▶ **YOUR TASK**: Across the entries below, determine how many lines include the word "HDOCKlite". State only the resulting number.

(Records excerpted from a collection)
= = = = = = =
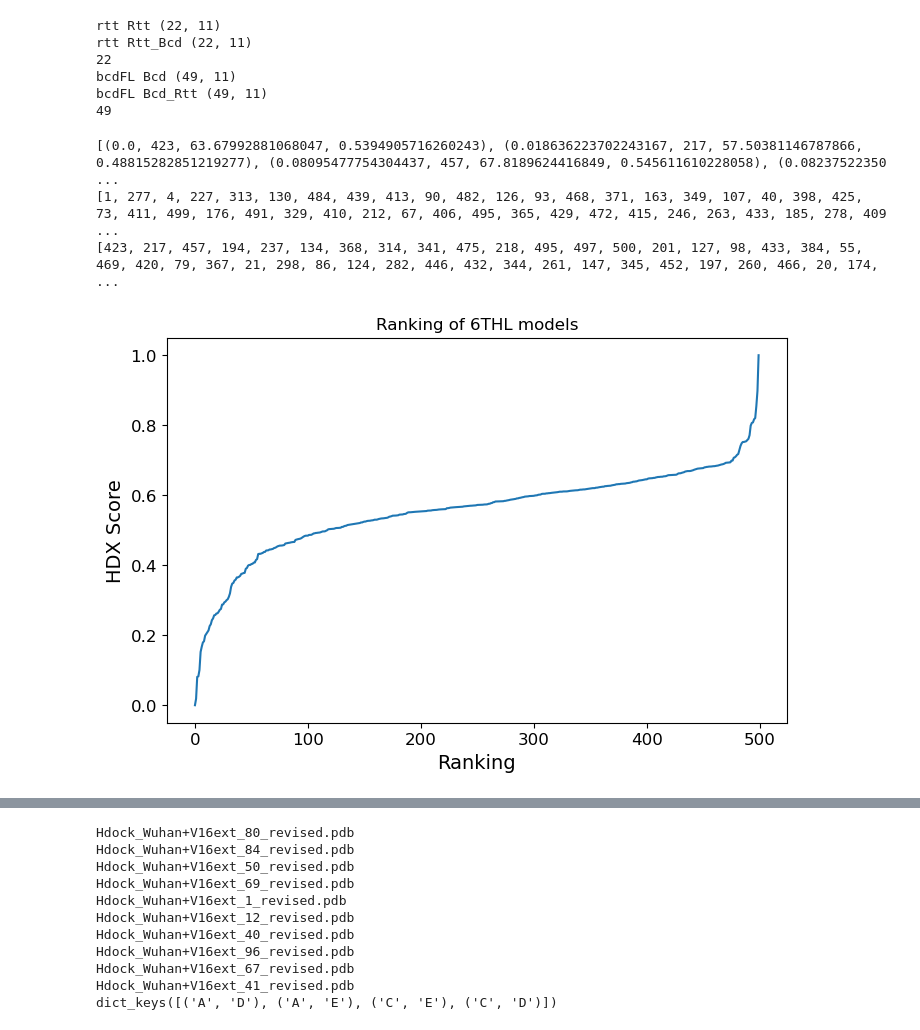
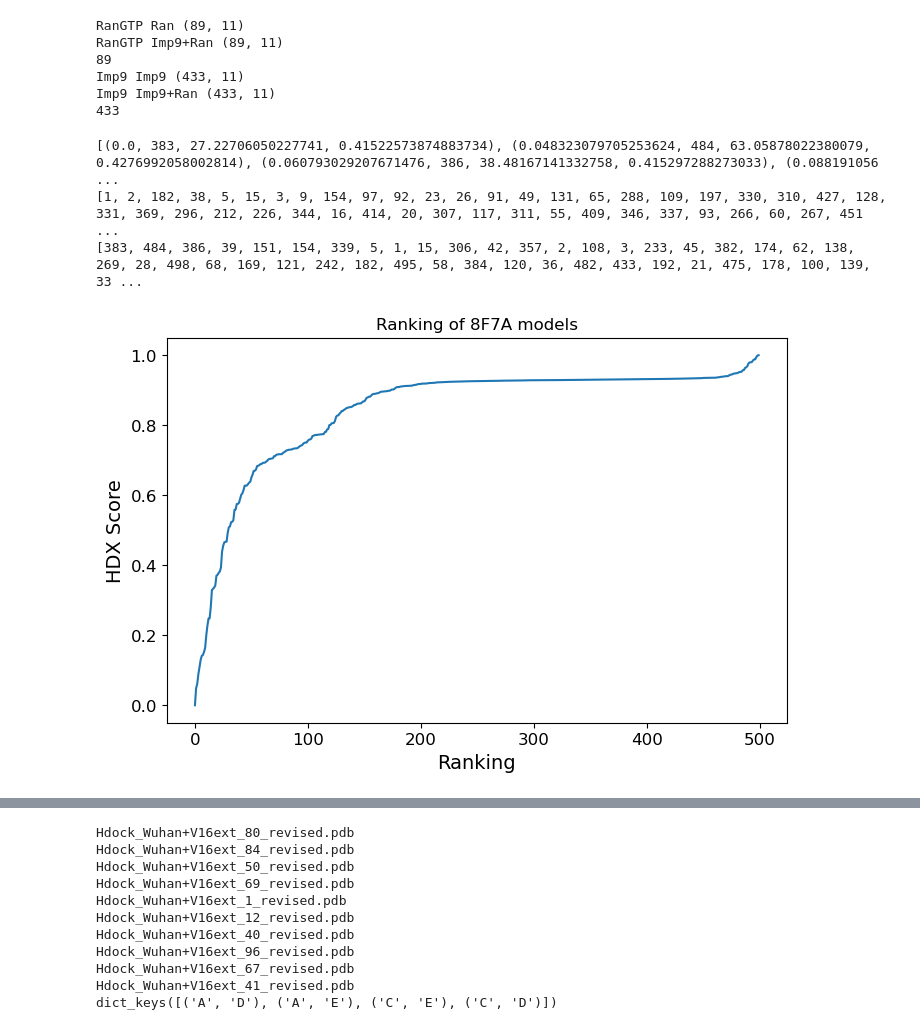
Before and after one commit to SuperChrisW/HDXRank, a Jupyter notebook: script/test.ipynb, the cells around one changed output, grey strips where cells are left out. Saved outputs shown, nothing was run; the diff lists cells and outputs as text; code cells hidden in the pictures.

```diff
--- a/script/test.ipynb
+++ b/script/test.ipynb
@@ -43,8 +41,8 @@ import matplotlib.pyplot as plt
 def get_true_diff(HDX_fpath, apo_states, complex_states):
     def get_weighted_uptake(HDX_df, protein, state, correction):
         temp_HDX_df = HDX_df[(HDX_df['state']==state) & (HDX_df['protein']==protein)]
-        temp_HDX_df = temp_HDX_df[(temp_HDX_df['log_t']<2) & (temp_HDX_df['log_t']>=1.35 )]
-        #temp_HDX_df = temp_HDX_df[(temp_HDX_df['log_t']==4)]
+        temp_HDX_df = temp_HDX_df[(temp_HDX_df['log_t']<2.8) & (temp_HDX_df['log_t']>=1.35 )]
+        #temp_HDX_df = temp_HDX_df[(temp_HDX_df['log_t']>=2) & (temp_HDX_df['log_t']<=2.5)]
 
         print(protein, state, temp_HDX_df.shape)
         temp_HDX_df = temp_HDX_df.sort_values(by=['start', 'end'], ascending=[True, True])
@@ -92,14 +90,14 @@ def get_true_diff(HDX_fpath, apo_states, complex_states):
     return true_diff, diff_mtx
 
 # Delta true diff
-apo_states = [('rtt', 'Rtt', 0)]
-complex_states = [('rtt', 'Rtt_Bcd', 0)]
+apo_states = [('RanGTP', 'Ran', 0)]
+complex_states = [('RanGTP', 'Imp9+Ran', 0)]
 true_diff, diff_RFU_mtx = get_true_diff(HDX_fpath, apo_states, complex_states)
 
 plt.figure(figsize=(30, 15))
 plt.tight_layout()
 plt.subplot(2, 1, 1) # 2 row, 1 columns, 1st subplot
-plt.title(f'6THL_A', fontsize=20)
+plt.title(f'8F7A_B', fontsize=20)
 
 x_labels = list(true_diff.keys())
 x_positions = np.arange(len(x_labels))  # numerical positions for x-axis
@@ -118,11 +116,11 @@ plt.axhline(y=0, color='r', linestyle='--', label='Zero line')
 plt.grid(True)
 plt.legend()
 
-apo_states = [('bcdFL', 'Bcd', 0)]
-complex_states = [('bcdFL', 'Bcd_Rtt', 0)]
+apo_states = [('Imp9', 'Imp9', 0)]
+complex_states = [('Imp9', 'Imp9+Ran', 0)]
 true_diff, diff_RFU_mtx = get_true_diff(HDX_fpath, apo_states, complex_states)
 plt.subplot(2, 1, 2) # 2 row, 1 columns, 1st subplot
-plt.title(f'6THL_B', fontsize=20)
+plt.title(f'8F7A_A', fontsize=20)
 
 x_labels = list(true_diff.keys())
 x_positions = np.arange(len(x_labels))  # numerical positions for x-axis
@@ -423,7 +420,6 @@ def get_chi_score(df, complex_batchname, apo_batchname, true_diff):
     x_labels = list(pred_diff.keys())
     y_true = np.array([trim_true_diff[key] for key in x_labels])
     y_pred = np.array([pred_diff[key] for key in x_labels])
-
     if y_true.shape[0] == 0 or y_pred.shape[0] == 0:
         return None
 
@@ -432,22 +428,22 @@ def get_chi_score(df, complex_batchname, apo_batchname, true_diff):
     loss = mean_squared_error(y_true, y_pred, error_limit, d=0.05)
     return loss
 
-apo_states = [('rtt', 'Rtt', 0)]
-complex_states = [('rtt', 'Rtt_Bcd', 0)]
+apo_states = [('RanGTP', 'Ran', 0)]
+complex_states = [('RanGTP', 'Imp9+Ran', 0)]
 true_diff_ligand, _ = get_true_diff(HDX_fpath, apo_states, complex_states)
 
-apo_states = [('bcdFL', 'Bcd', 0)]
-complex_states = [('bcdFL', 'Bcd_Rtt', 0)]
+apo_states = [('Imp9', 'Imp9', 0)]
+complex_states = [('Imp9', 'Imp9+Ran', 0)]
 true_diff_target, _ = get_true_diff(HDX_fpath, apo_states, complex_states)
 
 pdb_dir = f'/home/lwang/models/HDX_LSTM/data/Latest_test/hdock/structure/{protein_name}'
-ref_model = '6THL'
+ref_model = '8F7A'
 ref_chains = ['A']
 complex_batches = [f'MODEL_{i}_REVISED' for i in range(1, 501)]
 #structures = preload_pdb_structures(pdb_dir, complex_batches)
 #chain_map = {"A": "A", "C": "C"}
 
-apo_ref = ['6THL_A', '6THL_B']
+apo_ref = ['8F7A_B', '8F7A_A']
 maes = []
 rmsd = []
 
@@ -463,47 +459,48 @@ for i, batch in tqdm(enumerate(complex_batches)):
         #dockQ = get_dockQ_score(pdb_dir, batch, ref_model, chain_map=chain_map)
         #rmsd.append(dockQ[1])
 
-score_fpath = '/home/lwang/models/HDOCKlite-v1.1/6THL.out'
+score_fpath = '/home/lwang/models/HDOCKlite-v1.1/8F7A.out'
 ITscore = []
 with open(score_fpath, 'r') as f:
     lines = f.readlines()[5:]
     for line in lines:
         values = line.strip().split()
         ITscore.append(float(values[6]))
 ITscore = max_min_scale(ITscore)
 
 maes = max_min_scale(maes)
+
 batch_id = [int(i.split('_')[1]) for i in complex_batches]
 sorted_batch = sorted(zip(maes, batch_id , rmsd, ITscore), key=lambda x: x[0], reverse=False)
 print(sorted_batch[:10])
 
 HDX_top30 = [id for _, id, _, _ in sorted_batch[:50]]
 
 rmsd_sorted = sorted(zip(rmsd, batch_id, maes, ITscore), key=lambda x: x[0], reverse=False)
 rmsd_top30 = [id for _, id, _,_ in rmsd_sorted[:50]]
 print(rmsd_top30)
 print(HDX_top30)
 
 plt.figure(figsize = (8, 5))
 plt.plot([i[0] for i in sorted_batch])
 plt.ylabel('HDX Score', fontsize=14)
 plt.xlabel('Ranking', fontsize=14)
 plt.title(f'Ranking of {ref_model} models')
 plt.tick_params(axis='both', labelsize=12)
 
-#plt.show()
-plt.savefig(f'/home/lwang/models/HDX_LSTM/data/Latest_test/hdock/hdock_files/{ref_model}_ranking.png')
+plt.show()
+#plt.savefig(f'/home/lwang/models/HDX_LSTM/data/Latest_test/hdock/hdock_files/{ref_model}_ranking.png')
 # %% [output]
-rtt Rtt (22, 11)
-rtt Rtt_Bcd (22, 11)
-22
-bcdFL Bcd (49, 11)
-bcdFL Bcd_Rtt (49, 11)
-49
+RanGTP Ran (89, 11)
+RanGTP Imp9+Ran (89, 11)
+89
+Imp9 Imp9 (433, 11)
+Imp9 Imp9+Ran (433, 11)
+433
-[(0.0, 423, 63.67992881068047, 0.5394905716260243), (0.018636223702243167, 217, 57.50381146787866, 0.48815282851219277), (0.08095477754304437, 457, 67.8189624416849, 0.545611610228058), (0.08237522350 ...
-[1, 277, 4, 227, 313, 130, 484, 439, 413, 90, 482, 126, 93, 468, 371, 163, 349, 107, 40, 398, 425, 73, 411, 499, 176, 491, 329, 410, 212, 67, 406, 495, 365, 429, 472, 415, 246, 263, 433, 185, 278, 409 ...
-[423, 217, 457, 194, 237, 134, 368, 314, 341, 475, 218, 495, 497, 500, 201, 127, 98, 433, 384, 55, 469, 420, 79, 367, 21, 298, 86, 124, 282, 446, 432, 344, 261, 147, 345, 452, 197, 260, 466, 20, 174,  ...
+[(0.0, 383, 27.22706050227741, 0.41522573874883734), (0.048323079705253624, 484, 63.05878022380079, 0.4276992058002814), (0.060793029207671476, 386, 38.48167141332758, 0.415297288273033), (0.088191056 ...
+[1, 2, 182, 38, 5, 15, 3, 9, 154, 97, 92, 23, 26, 91, 49, 131, 65, 288, 109, 197, 330, 310, 427, 128, 331, 369, 296, 212, 226, 344, 16, 414, 20, 307, 117, 311, 55, 409, 346, 337, 93, 266, 60, 267, 451 ...
+[383, 484, 386, 39, 151, 154, 339, 5, 1, 15, 306, 42, 357, 2, 108, 3, 233, 45, 382, 174, 62, 138, 269, 28, 498, 68, 169, 121, 242, 182, 495, 58, 384, 120, 36, 482, 433, 192, 21, 475, 178, 100, 139, 33 ...
-[figure, old version]
+[figure, new version]
 # %%
 print(rmsd_sorted)
 # %% [output]
```
Also changed, not shown: parts of 7 cells of this notebook, 29 other files.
= = = = = = =
▶ **EXPECTED ANSWER**: 2